Getting prostate cancer under control
The results showed a Gleason 9, and further testing showed it was confined to the prostate. My first treatment was surgery, and by all counts, I was told my margins were clear and there were no signs of spread.
Over the next few years, my PSA began a slow rise. In 2018, I reached a reading of 0.13. I then underwent androgen deprivation therapy, along with 40 radiation treatments. So far so good. The prostate cancer appears to be under control.
An unwelcome surprise
On July 15, 2020, I discovered the joys of a new type of cancer that was totally unexpected. Specifically, I was diagnosed with stage 2 non-Hodgkin's lymphoma (NHL), which like early stage prostate cancer is pretty much undetectable. The good news is that this “new best friend” is treatable and has a high “cure” rate. NOTE: For all of you guys who choose to ignore the need for routine physicals, I suggest possibly taking time to reconsider.
The fear of chemotherapy
While chemotherapy is one option in treating certain conditions when it comes to prostate cancer, I suspect the word chemo strikes fear in all of us. I soon learned that the best way to treat my new disease at Stage 2 is to undergo chemotherapy. Talk about fear!
It is the reason I wanted to share some of my initial reactions along with some personal advice if you are facing the possibility of chemotherapy in your future.
Looking beyond the horror stories
Stay off the internet. When you hear the words chemotherapy, you are immediately struck by all the negatives that you probably heard over the years. What I've discovered on my journey is that chemotherapy comes in many different forms and reacts differently based on the mix of drugs.
I would say the most important thing you could do as a patient facing chemotherapy is to have your list of questions before you visit the oncologist. For God’s sake, bring someone with you to take notes. Again, while the internet is a great source of information, it remains a significant source for horror stories and misinformation.
Overcoming the initial shock
Once you overcome the initial shock of hearing the words you need chemo, you will be asked how you want to take the various infusions. I think it's good to potentially consider the use of a port for treatment.
I had no idea that a port was placed under the skin using a surgical procedure that takes about 1/2 an hour. It is not a simple in-and-out procedure as described on the internet. Expect to spend 2-3 hrs, depending on waiting and recovery.

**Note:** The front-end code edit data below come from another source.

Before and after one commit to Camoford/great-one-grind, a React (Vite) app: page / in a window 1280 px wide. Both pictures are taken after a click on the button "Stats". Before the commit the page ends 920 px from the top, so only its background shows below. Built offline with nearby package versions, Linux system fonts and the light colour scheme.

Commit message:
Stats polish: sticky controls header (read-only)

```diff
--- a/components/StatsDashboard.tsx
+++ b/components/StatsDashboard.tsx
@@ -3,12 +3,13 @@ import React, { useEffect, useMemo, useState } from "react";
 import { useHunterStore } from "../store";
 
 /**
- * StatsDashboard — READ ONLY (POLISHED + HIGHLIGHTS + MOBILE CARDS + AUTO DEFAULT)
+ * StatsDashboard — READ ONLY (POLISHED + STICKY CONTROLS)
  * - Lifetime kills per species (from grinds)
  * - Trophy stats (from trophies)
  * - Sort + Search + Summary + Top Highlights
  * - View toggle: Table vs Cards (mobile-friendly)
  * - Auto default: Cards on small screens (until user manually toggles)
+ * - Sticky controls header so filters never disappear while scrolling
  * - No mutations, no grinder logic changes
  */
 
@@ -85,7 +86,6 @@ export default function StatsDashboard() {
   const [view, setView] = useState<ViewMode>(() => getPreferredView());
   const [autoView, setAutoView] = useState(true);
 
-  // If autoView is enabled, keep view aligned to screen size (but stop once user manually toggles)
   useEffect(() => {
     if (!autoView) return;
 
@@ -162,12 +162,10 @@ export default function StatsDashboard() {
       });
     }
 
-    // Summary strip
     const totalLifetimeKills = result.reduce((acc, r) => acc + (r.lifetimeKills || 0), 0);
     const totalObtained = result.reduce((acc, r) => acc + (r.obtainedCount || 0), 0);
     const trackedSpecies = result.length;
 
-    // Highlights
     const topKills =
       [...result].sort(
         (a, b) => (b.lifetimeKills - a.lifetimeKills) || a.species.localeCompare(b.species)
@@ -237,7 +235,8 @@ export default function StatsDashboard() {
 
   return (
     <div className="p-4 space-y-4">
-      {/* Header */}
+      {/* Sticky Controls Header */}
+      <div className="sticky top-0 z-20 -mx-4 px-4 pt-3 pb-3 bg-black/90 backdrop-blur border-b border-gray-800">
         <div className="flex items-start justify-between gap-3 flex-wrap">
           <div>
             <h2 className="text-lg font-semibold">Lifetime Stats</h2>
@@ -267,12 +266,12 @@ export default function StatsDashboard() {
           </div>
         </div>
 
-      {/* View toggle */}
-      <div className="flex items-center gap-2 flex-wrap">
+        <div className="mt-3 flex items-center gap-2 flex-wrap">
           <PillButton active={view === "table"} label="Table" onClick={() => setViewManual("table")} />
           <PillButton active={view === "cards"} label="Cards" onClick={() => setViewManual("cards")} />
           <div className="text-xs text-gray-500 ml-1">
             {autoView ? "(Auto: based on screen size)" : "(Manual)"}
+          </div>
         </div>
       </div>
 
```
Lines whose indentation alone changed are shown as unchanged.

As a chemo patient, I discovered that every doctor visit requires blood work. And I quickly realized that the constant taking of blood and pushing drugs from veins was going to be an issue. While I was told that my veins were good and that I could do the infusions that way, somewhere along the line common sense kicked in and I went for the port.
Ask the doctor questions
If you ever require chemo treatments for your cancer, take a deep breath, ask a lot of questions, and then make up your mind which type of infusion method will be best for you. I can candidly say at this point, having been through several infusions, I made the right decision for me to have the port installed.
Thanks to the advancements in chemotherapy, my side effects of treatment so far have been quite manageable – something I would never have expected. Good luck on your personal journey with prostate cancer and the many treatments that are available today.
Did you experience any of the following side effects post prostate cancer treatment? (choose all that apply)